Three years after complaining that his child was not diagnosed with aniridia until she was a year old, a dad has spurred change that could prevent it happening to others.
Fuad’s campaign has led to the NHS recognising that in the standard “red reflex” test at 8 weeks old, black and Asian children with eye problems may have a different result to white children. They may have an orange rather than red tint to their eye.
The Evening Standard reports that “a spokesman for the Newborn and Infant Physical Examination programme said Mr Mohammed had raised the issue that the test might be harder to interpret in babies from certain ethnic groups with more pigmented retinas. He added: ‘We are finalising an online training package for clinicians and thanks to Mr Mohammed we have included information about this.’”
The red reflex test is usually performed using an ophthalmoscope which is a handheld device which shines a light into the patient’s eye and allows the doctor to see a magnified view of the back of the eye. Initially the doctor is about a foot away from the patient which allows them to view both eyes and compare the red reflex in both then they can move closer to get a more detailed view of each eye.
The light used is a white light from a typical bulb. The issue of colour relates to the colour that the back of the eye appears to be during the test. The retina will appear to shine red which gives the test it’s name. This is the same effect which causes ‘red eye’ in photographs. Black and asian patients are likely to have more pigmentation in their eyes including in the back of the retina which can cause the reflection from the retina to look a paler more orange colour.
When a doctor is performing a red reflex test they are looking for a strong, clear red glow from each eye. Warning signs of a problem can be if the two eyes do not look the same (can indicate amblyopia), if there is no reflex,a white reflex (can indicate cataracts), or a white spot (can indicate retinoblastoma). If any of these symptoms are seen the doctor is likely to refer the patient to an ophthalmologist. If doctors are not aware that the red reflex may look paler in black and asian children then they may not be able to properly interpret the results of the test and make an appropriate referral.
Aniridia Network UK Chair Katie said “In our opinion the red reflex test is probably not that useful in directly diagnosing aniridia. The pupils are normally dilated before performing the test to allow more of the retina to be seen. This could mean the doctor will be less likely to notice that an aniridia patient’s pupil is already fully dilated due to the lack of iris. However, the test does pick up on other eye problems such as cataracts and amblyopia which are quite common in children with aniridia. Hopefully this new guidance will lead to a quicker diagnosis for black and Asian infants with many different eye conditions.

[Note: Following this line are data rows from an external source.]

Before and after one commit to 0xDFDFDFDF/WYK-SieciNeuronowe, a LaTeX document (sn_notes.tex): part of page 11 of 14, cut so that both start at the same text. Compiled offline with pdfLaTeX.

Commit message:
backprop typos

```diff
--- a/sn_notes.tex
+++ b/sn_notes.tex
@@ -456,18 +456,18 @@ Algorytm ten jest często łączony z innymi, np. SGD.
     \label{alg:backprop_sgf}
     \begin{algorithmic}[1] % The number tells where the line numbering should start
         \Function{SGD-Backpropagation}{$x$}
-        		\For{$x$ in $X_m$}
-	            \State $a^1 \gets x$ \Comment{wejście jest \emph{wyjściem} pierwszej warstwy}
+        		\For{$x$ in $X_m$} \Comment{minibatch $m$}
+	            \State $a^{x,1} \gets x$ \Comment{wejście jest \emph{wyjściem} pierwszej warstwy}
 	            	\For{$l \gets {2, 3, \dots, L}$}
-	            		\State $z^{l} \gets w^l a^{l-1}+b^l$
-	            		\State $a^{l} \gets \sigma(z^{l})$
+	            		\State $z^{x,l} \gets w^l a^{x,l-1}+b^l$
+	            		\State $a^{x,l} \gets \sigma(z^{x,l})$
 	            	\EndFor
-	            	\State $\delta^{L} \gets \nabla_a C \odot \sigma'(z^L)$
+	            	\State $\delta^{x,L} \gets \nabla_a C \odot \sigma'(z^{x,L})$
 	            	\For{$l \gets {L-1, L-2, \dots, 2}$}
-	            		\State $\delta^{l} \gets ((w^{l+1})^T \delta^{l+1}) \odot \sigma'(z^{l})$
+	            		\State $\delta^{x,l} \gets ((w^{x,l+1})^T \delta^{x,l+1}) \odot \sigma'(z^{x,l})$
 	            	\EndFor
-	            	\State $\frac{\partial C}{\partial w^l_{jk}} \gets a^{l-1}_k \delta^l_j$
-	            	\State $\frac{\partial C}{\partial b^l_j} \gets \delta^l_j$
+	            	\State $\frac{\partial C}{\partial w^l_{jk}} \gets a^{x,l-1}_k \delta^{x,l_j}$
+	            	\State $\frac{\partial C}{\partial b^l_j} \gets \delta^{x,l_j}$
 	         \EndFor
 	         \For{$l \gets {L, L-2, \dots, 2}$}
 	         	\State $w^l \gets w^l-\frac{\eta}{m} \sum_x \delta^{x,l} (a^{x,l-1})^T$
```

She added “We were delighted to have Fuad’s daughter Shakila and her mother at the Aniridia Network UK Conference 2013 in London and hope to help them more in future.”